The working-middle class neighborhood, collectively finishing supper, cleaning up kitchens, sending out children into the waning light, the men—humble, yet proud—out to water their lawns. It is the picture-perfect scene of a more communal time before A/C shut all outside summer noises out, all inside noises in; long before TV and prior to widespread radio-use, when sitting on the porch or in the grass was entertainment enough. And though you are drawn into the time / setting, the piece does not rely on either. It is about mood and atmosphere, therefore timeless and easily exported. It relays the notion of an easy peaceful end to an otherwise normal day; substitute your own setting and details. I do easily. Whenever reading the piece, I catch myself drifting back through youthful recollections of like peaceful easy moments, hoping that everyone on Earth has at least a few such recollections to call up—sadly, knowing that a lot do not. And perhaps that is the ‘hard real’ of this piece, something which Agee made a career out of sliding in alongside ‘the ideal.’ If so, it is silently implied. The idea that such a perfect scene—the noise of water pouring from hoses and blending in a choral arrangement with the locusts and crickets, fireflies strobing, the night coming to rest in “one blue dew”—is a fleeting thing and not available to all (as sad as that is real) is, for this one Agee moment, distant if not entirely absent. It is simply a scene to be savored like “the last of their suppers in their mouths.”
The two reasons I have to believe that “Knoxville: Summer, 1915” was chosen to lead off, A Death in the Family—the novel a devastating antithesis to its idealistic intro – is that the piece was written with the child’s perspective in mind, and the father(s) are placed at the centre of it all. (The prose-like telling of the fathers watering yards is a full-third of the piece.) It is the child’s perspective that accounts for the dream-like state through which the whole piece is filtered, that time in the mind’s development when things are intensely noticed and observed and felt, yet not necessarily considered, defined and ordered. An ideal and harmonious moment is just intensely felt along with everything in the scene, regardless of meaning and reason, and imprinted on the mind with nostalgic relevance … But then, you know that this piece was written by an adult, one who has probably had to slog through the shit and often unrelenting challenges that awaits every child. This piece, written later in Agee’s life, echoes “Dedication.” But it leaves out the hardness a more resilient, more innocent youth can take in stride, focusing solely on the homage part: the positive. Nostalgia is the vehicle Agee uses to get there, to get us all there: to an ideal point in our lives when easy peace prevailed—if only for a summer evening—a time before life’s trials had worn deep ruts, before routine equalled dull repetition, before fathers had died.

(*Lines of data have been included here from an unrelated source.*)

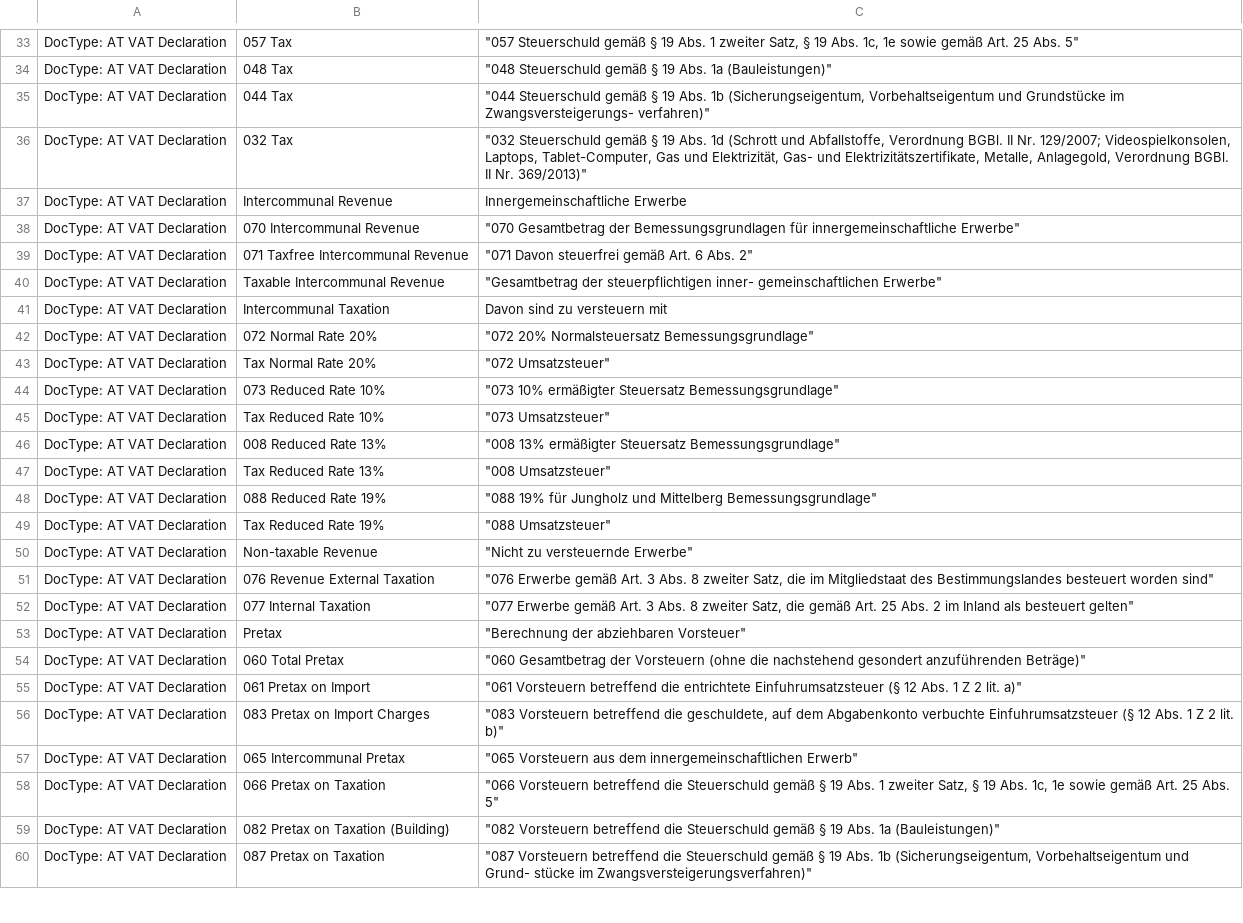
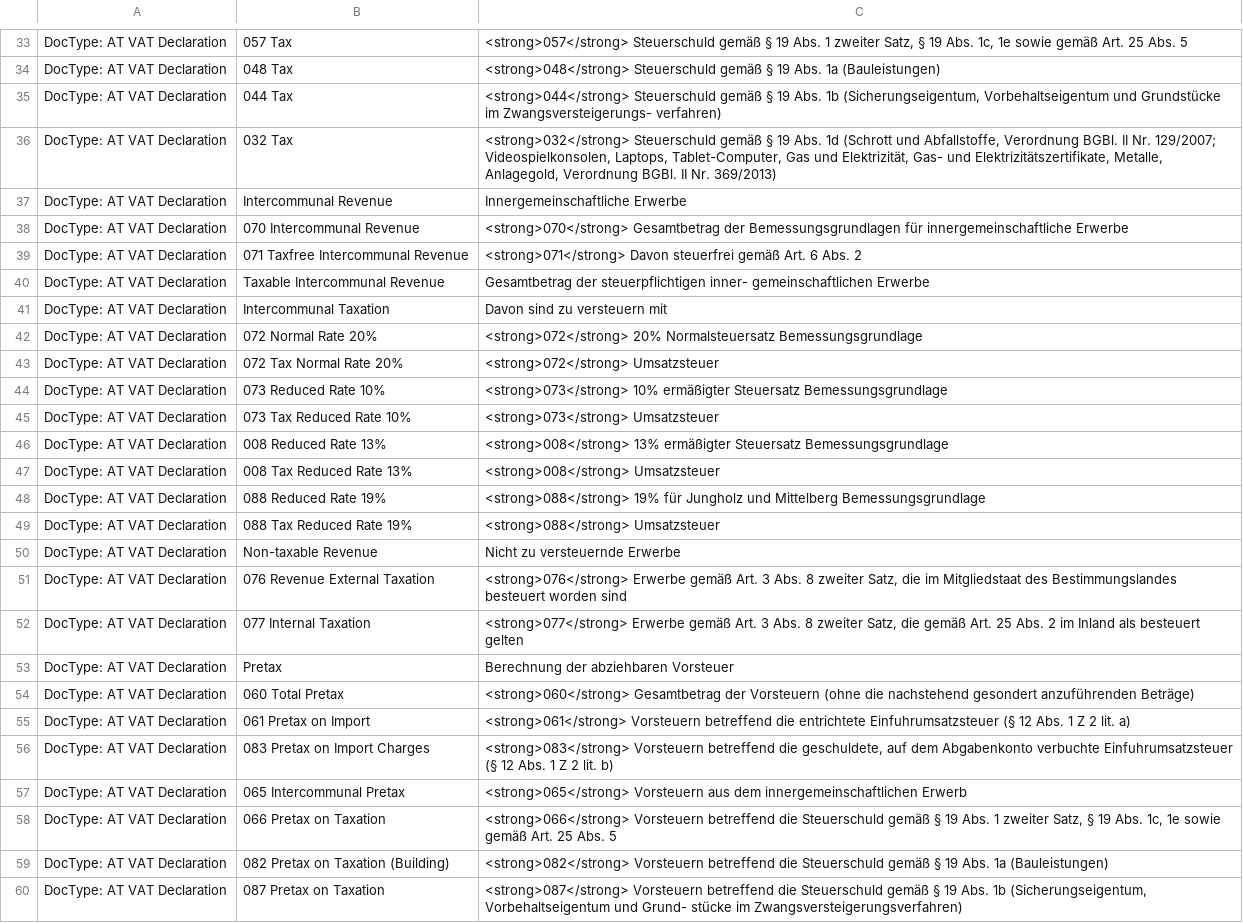
Before and after one commit to libracore/erpnextaustria, a CSV file: erpnextaustria/translations/de.csv, drawn as a sheet; only a part is shown, gaps mark what is left out; the diff covers the shown part only; the diff names each change by its address in the sheet, - before the commit and + after, or states it on an @@ line.

```diff
--- a/erpnextaustria/translations/de.csv
+++ b/erpnextaustria/translations/de.csv
-C33: "057 Steuerschuld gemäß § 19 Abs. 1 zweiter Satz, § 19 Abs. 1c, 1e sowie gemäß Art. 25 Abs. 5"
+C33: <strong>057</strong> Steuerschuld gemäß § 19 Abs. 1 zweiter Satz, § 19 Abs. 1c, 1e sowie gemäß Art. 25 Abs. 5
-C34: "048 Steuerschuld gemäß § 19 Abs. 1a (Bauleistungen)"
+C34: <strong>048</strong> Steuerschuld gemäß § 19 Abs. 1a (Bauleistungen)
-C35: "044 Steuerschuld gemäß § 19 Abs. 1b (Sicherungseigentum, Vorbehaltseigentum und Grundstücke im Zwangsversteigerungs- verfahren)"
+C35: <strong>044</strong> Steuerschuld gemäß § 19 Abs. 1b (Sicherungseigentum, Vorbehaltseigentum und Grundstücke im Zwangsversteigerungs- verfahren)
-C36: "032 Steuerschuld gemäß § 19 Abs. 1d (Schrott und Abfallstoffe, Verordnung BGBl. II Nr. 129/2007; Videospielkonsolen, Laptops, Tablet-Computer, Gas und Elektrizität, Gas- und Elektrizitätszertifikate, Metalle, Anlagegold, Verordnung BGBl. II Nr. 369/2013)"
+C36: <strong>032</strong> Steuerschuld gemäß § 19 Abs. 1d (Schrott und Abfallstoffe, Verordnung BGBl. II Nr. 129/2007; Videospielkonsolen, Laptops, Tablet-Computer, Gas und Elektrizität, Gas- und Elektrizitätszertifikate, Metalle, Anlagegold, Verordnung BGBl. II Nr. 369/2013)
-C38: "070 Gesamtbetrag der Bemessungsgrundlagen für innergemeinschaftliche Erwerbe"
+C38: <strong>070</strong> Gesamtbetrag der Bemessungsgrundlagen für innergemeinschaftliche Erwerbe
-C39: "071 Davon steuerfrei gemäß Art. 6 Abs. 2"
+C39: <strong>071</strong> Davon steuerfrei gemäß Art. 6 Abs. 2
-C40: "Gesamtbetrag der steuerpflichtigen inner- gemeinschaftlichen Erwerbe"
+C40: Gesamtbetrag der steuerpflichtigen inner- gemeinschaftlichen Erwerbe
-C42: "072 20% Normalsteuersatz Bemessungsgrundlage"
+C42: <strong>072</strong> 20% Normalsteuersatz Bemessungsgrundlage
-B43: Tax Normal Rate 20%
+B43: 072 Tax Normal Rate 20%
-C43: "072 Umsatzsteuer"
+C43: <strong>072</strong> Umsatzsteuer
-C44: "073 10% ermäßigter Steuersatz Bemessungsgrundlage"
+C44: <strong>073</strong> 10% ermäßigter Steuersatz Bemessungsgrundlage
-B45: Tax Reduced Rate 10%
+B45: 073 Tax Reduced Rate 10%
-C45: "073 Umsatzsteuer"
+C45: <strong>073</strong> Umsatzsteuer
-C46: "008 13% ermäßigter Steuersatz Bemessungsgrundlage"
+C46: <strong>008</strong> 13% ermäßigter Steuersatz Bemessungsgrundlage
-B47: Tax Reduced Rate 13%
+B47: 008 Tax Reduced Rate 13%
-C47: "008 Umsatzsteuer"
+C47: <strong>008</strong> Umsatzsteuer
-C48: "088 19% für Jungholz und Mittelberg Bemessungsgrundlage"
+C48: <strong>088</strong> 19% für Jungholz und Mittelberg Bemessungsgrundlage
-B49: Tax Reduced Rate 19%
+B49: 088 Tax Reduced Rate 19%
-C49: "088 Umsatzsteuer"
+C49: <strong>088</strong> Umsatzsteuer
-C50: "Nicht zu versteuernde Erwerbe"
+C50: Nicht zu versteuernde Erwerbe
-C51: "076 Erwerbe gemäß Art. 3 Abs. 8 zweiter Satz, die im Mitgliedstaat des Bestimmungslandes besteuert worden sind"
+C51: <strong>076</strong> Erwerbe gemäß Art. 3 Abs. 8 zweiter Satz, die im Mitgliedstaat des Bestimmungslandes besteuert worden sind
-C52: "077 Erwerbe gemäß Art. 3 Abs. 8 zweiter Satz, die gemäß Art. 25 Abs. 2 im Inland als besteuert gelten"
+C52: <strong>077</strong> Erwerbe gemäß Art. 3 Abs. 8 zweiter Satz, die gemäß Art. 25 Abs. 2 im Inland als besteuert gelten
-C53: "Berechnung der abziehbaren Vorsteuer"
+C53: Berechnung der abziehbaren Vorsteuer
-C54: "060 Gesamtbetrag der Vorsteuern (ohne die nachstehend gesondert anzuführenden Beträge)"
+C54: <strong>060</strong> Gesamtbetrag der Vorsteuern (ohne die nachstehend gesondert anzuführenden Beträge)
-C55: "061 Vorsteuern betreffend die entrichtete Einfuhrumsatzsteuer (§ 12 Abs. 1 Z 2 lit. a)"
+C55: <strong>061</strong> Vorsteuern betreffend die entrichtete Einfuhrumsatzsteuer (§ 12 Abs. 1 Z 2 lit. a)
-C56: "083 Vorsteuern betreffend die geschuldete, auf dem Abgabenkonto verbuchte Einfuhrumsatzsteuer (§ 12 Abs. 1 Z 2 lit. b)"
+C56: <strong>083</strong> Vorsteuern betreffend die geschuldete, auf dem Abgabenkonto verbuchte Einfuhrumsatzsteuer (§ 12 Abs. 1 Z 2 lit. b)
-C57: "065 Vorsteuern aus dem innergemeinschaftlichen Erwerb"
+C57: <strong>065</strong> Vorsteuern aus dem innergemeinschaftlichen Erwerb
-C58: "066 Vorsteuern betreffend die Steuerschuld gemäß § 19 Abs. 1 zweiter Satz, § 19 Abs. 1c, 1e sowie gemäß Art. 25 Abs. 5"
+C58: <strong>066</strong> Vorsteuern betreffend die Steuerschuld gemäß § 19 Abs. 1 zweiter Satz, § 19 Abs. 1c, 1e sowie gemäß Art. 25 Abs. 5
-C59: "082 Vorsteuern betreffend die Steuerschuld gemäß § 19 Abs. 1a (Bauleistungen)"
+C59: <strong>082</strong> Vorsteuern betreffend die Steuerschuld gemäß § 19 Abs. 1a (Bauleistungen)
-C60: "087 Vorsteuern betreffend die Steuerschuld gemäß § 19 Abs. 1b (Sicherungseigentum, Vorbehaltseigentum und Grund- stücke im Zwangsversteigerungsverfahren)"
+C60: <strong>087</strong> Vorsteuern betreffend die Steuerschuld gemäß § 19 Abs. 1b (Sicherungseigentum, Vorbehaltseigentum und Grund- stücke im Zwangsversteigerungsverfahren)
```
Also changed, not shown: 39 edited cells elsewhere in this file, 1 other file.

A brief fictional / non-fictional recollection alleviating all ‘the crap’ for a moment, it seems to me that was Agee’s goal. The value of important nostalgic bytes become more valuable as more and more miles pass under the tires. They are a coping mechanism in line with laughter or fatalistic resolve … “Knoxville: Summer, 1915” ends with the young boy drifting towards sleep, lying on a blanket with all of his family, on the still damp grass, looking up at the night stars …
… who shall ever tell the sorrow of being on this earth, lying on quilts, on the grass, in a summer evening, among the sounds of night.
The Collected Poems of James Agee, edited by Robert Fitzgerald; Ballantine Books, New York, 1970
A Death in the Family, Vintage Books-Random House, New York, 1998